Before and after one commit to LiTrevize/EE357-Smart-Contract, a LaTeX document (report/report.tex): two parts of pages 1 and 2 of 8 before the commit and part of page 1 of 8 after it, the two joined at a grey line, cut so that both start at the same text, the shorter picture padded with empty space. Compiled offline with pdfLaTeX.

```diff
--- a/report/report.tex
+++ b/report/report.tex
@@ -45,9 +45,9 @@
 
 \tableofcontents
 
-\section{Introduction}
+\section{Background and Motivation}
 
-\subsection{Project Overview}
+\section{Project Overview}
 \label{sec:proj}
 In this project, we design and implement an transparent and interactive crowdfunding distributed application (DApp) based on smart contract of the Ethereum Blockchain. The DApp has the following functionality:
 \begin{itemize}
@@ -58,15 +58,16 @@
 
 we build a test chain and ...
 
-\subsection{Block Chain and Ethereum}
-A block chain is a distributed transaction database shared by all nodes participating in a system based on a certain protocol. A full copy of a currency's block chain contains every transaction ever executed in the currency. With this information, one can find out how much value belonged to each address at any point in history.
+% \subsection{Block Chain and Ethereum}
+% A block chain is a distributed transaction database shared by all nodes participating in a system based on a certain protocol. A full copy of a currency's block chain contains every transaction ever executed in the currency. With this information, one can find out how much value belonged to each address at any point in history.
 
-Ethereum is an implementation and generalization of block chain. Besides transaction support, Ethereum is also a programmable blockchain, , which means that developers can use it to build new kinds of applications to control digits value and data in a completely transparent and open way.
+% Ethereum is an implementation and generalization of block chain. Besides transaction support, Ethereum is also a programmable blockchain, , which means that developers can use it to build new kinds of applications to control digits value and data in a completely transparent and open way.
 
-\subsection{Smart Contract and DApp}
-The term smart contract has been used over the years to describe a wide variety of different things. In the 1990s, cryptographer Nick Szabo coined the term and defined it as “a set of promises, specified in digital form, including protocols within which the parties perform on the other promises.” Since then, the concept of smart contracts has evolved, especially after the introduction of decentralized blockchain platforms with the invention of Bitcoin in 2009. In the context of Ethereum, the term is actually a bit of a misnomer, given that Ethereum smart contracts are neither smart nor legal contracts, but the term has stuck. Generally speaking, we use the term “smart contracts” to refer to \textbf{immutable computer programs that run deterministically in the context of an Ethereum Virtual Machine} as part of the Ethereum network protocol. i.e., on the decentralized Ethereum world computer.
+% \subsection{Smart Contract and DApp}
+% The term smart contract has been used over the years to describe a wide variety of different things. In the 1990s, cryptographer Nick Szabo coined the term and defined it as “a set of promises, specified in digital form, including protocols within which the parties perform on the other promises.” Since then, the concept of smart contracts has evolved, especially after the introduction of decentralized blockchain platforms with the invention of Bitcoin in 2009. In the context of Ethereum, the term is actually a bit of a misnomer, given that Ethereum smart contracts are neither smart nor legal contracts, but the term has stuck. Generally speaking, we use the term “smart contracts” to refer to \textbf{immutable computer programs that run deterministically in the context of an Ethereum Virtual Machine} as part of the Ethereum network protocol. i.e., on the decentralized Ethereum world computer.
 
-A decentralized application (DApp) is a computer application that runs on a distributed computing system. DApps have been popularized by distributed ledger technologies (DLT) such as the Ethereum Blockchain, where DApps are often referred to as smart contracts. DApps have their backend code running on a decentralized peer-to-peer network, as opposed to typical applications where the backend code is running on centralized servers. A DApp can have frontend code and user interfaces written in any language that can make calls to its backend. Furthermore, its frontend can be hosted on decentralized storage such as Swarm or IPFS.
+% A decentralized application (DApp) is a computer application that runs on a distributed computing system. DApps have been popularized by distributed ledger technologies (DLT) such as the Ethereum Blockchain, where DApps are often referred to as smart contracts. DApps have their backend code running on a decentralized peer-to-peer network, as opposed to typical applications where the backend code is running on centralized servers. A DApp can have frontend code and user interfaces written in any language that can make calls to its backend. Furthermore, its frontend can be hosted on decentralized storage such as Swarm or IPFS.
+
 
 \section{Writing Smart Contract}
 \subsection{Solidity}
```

════

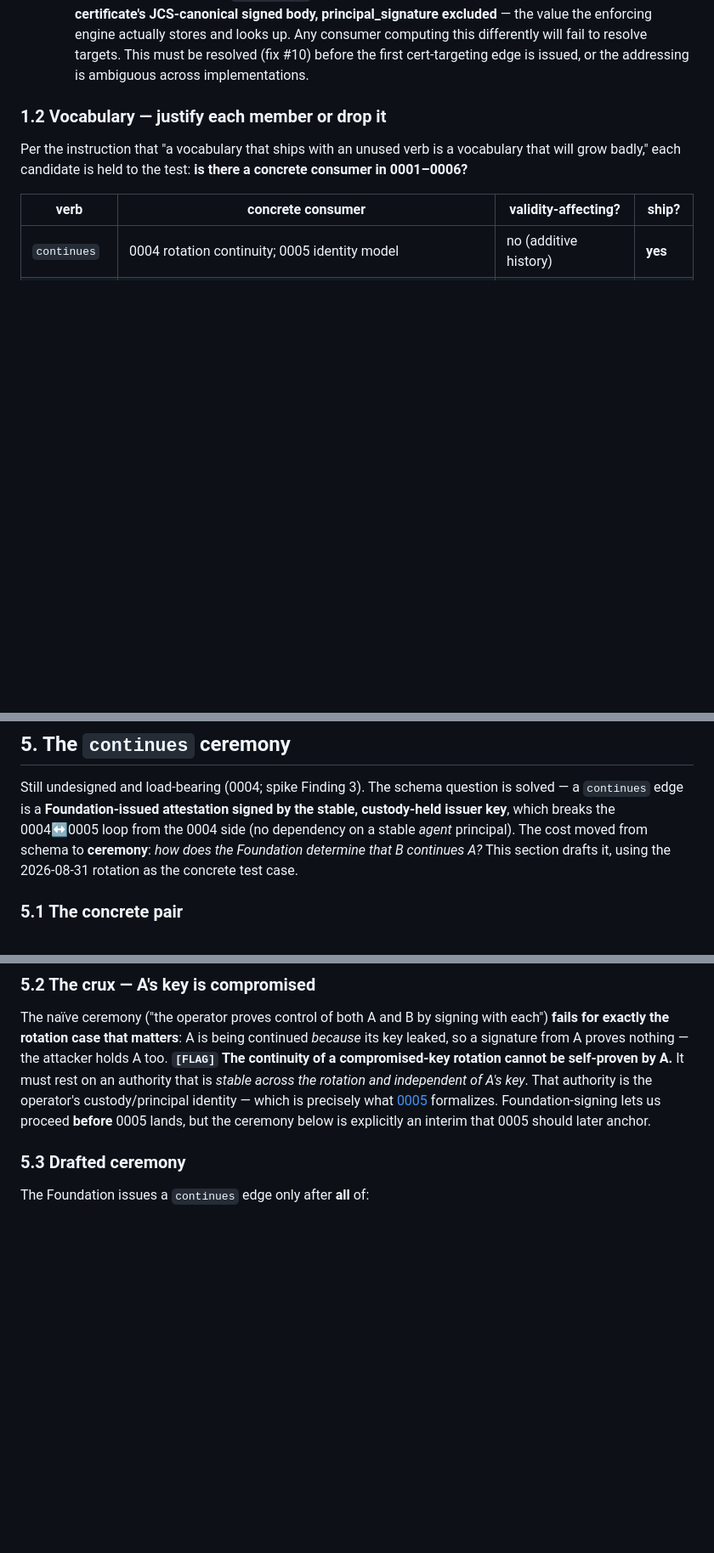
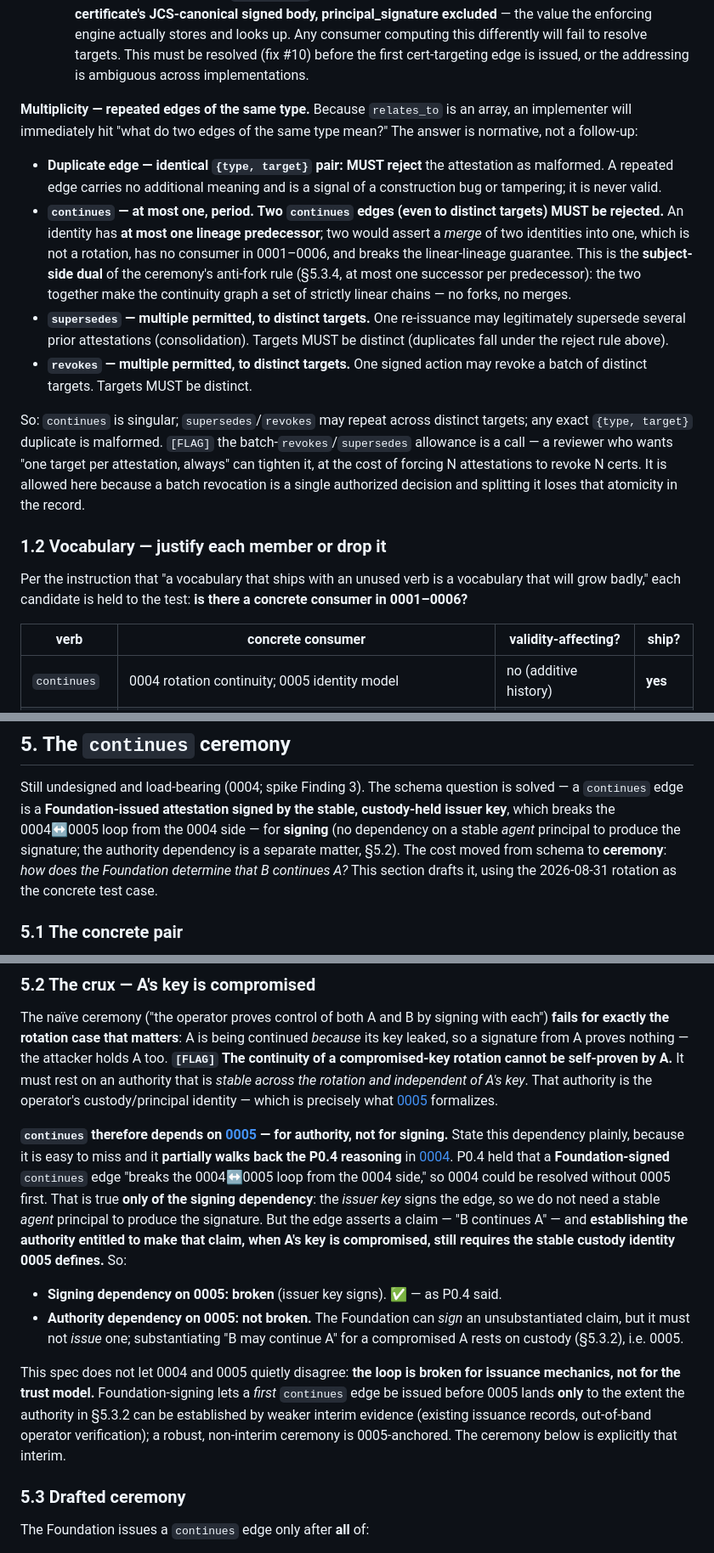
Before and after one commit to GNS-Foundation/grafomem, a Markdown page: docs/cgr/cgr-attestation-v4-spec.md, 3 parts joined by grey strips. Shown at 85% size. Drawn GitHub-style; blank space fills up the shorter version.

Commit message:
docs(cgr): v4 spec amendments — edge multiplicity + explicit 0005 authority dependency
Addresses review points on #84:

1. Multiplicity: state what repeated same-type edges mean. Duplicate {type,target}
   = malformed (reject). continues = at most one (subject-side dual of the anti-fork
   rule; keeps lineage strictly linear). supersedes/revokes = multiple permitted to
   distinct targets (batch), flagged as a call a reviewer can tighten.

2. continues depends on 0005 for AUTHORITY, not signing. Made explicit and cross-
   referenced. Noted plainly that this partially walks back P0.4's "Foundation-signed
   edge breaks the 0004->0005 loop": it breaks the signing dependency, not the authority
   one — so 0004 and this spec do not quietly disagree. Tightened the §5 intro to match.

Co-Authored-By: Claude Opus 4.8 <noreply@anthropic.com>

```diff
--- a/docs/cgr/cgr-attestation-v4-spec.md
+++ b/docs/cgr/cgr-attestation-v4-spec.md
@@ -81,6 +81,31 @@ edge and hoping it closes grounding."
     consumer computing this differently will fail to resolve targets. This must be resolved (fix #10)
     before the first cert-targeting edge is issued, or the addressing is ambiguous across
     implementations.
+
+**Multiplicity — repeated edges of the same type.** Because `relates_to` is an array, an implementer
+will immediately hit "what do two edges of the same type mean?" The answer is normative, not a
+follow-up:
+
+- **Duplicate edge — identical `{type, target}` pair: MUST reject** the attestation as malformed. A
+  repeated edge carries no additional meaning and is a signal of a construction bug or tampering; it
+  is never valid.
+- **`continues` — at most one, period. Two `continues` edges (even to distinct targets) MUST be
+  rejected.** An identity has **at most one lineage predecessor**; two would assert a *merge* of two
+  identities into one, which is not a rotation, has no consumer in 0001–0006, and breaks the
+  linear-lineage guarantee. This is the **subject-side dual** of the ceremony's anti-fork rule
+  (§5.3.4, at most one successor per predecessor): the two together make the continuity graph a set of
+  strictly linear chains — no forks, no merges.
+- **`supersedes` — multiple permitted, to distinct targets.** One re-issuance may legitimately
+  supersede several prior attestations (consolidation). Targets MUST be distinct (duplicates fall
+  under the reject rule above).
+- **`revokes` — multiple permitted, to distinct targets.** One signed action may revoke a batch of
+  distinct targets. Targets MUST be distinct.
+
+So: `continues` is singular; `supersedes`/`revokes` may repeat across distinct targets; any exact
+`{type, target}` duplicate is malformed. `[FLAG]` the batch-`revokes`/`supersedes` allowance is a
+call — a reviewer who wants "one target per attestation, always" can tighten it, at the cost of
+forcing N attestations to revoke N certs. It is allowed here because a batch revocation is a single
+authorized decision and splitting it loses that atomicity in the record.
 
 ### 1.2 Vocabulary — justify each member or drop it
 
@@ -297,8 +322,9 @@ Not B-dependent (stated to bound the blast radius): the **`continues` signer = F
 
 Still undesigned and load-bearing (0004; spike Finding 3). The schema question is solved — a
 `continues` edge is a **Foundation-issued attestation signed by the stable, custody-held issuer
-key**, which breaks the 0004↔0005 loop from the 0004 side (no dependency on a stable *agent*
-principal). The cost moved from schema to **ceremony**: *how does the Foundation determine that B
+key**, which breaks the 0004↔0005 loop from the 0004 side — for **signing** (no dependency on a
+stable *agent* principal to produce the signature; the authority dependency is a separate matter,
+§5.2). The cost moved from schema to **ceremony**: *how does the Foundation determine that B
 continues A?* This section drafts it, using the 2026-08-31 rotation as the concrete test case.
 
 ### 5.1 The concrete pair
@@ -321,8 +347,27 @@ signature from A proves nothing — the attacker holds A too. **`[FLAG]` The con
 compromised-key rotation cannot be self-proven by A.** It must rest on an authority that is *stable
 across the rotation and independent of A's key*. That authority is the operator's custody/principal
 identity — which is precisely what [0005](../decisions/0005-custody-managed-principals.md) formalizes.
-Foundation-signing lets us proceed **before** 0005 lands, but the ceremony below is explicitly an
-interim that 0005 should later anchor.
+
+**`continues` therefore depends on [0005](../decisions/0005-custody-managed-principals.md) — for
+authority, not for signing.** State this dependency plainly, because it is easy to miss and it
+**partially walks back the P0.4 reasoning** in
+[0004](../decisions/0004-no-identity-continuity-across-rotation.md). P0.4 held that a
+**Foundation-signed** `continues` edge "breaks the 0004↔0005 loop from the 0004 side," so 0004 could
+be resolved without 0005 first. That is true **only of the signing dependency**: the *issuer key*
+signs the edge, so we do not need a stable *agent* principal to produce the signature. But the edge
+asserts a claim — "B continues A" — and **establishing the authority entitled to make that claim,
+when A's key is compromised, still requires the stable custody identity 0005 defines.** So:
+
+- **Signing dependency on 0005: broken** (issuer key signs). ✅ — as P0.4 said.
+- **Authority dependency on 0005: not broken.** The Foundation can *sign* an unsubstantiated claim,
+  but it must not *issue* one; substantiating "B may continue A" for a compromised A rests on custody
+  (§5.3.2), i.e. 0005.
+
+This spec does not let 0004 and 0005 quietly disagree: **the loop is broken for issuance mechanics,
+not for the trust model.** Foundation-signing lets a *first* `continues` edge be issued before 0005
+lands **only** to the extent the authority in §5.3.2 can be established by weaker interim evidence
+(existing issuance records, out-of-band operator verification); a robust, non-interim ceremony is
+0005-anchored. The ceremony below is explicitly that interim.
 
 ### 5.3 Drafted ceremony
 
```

════

Assigned task —
Search the entries for "principals" and copy each matching line.

Answer space —
 identity — which is precisely what [0005](../decisions/0005-custody-managed-principals.md) formalizes.
+**`continues` therefore depends on [0005](../decisions/0005-custody-managed-principals.md) — for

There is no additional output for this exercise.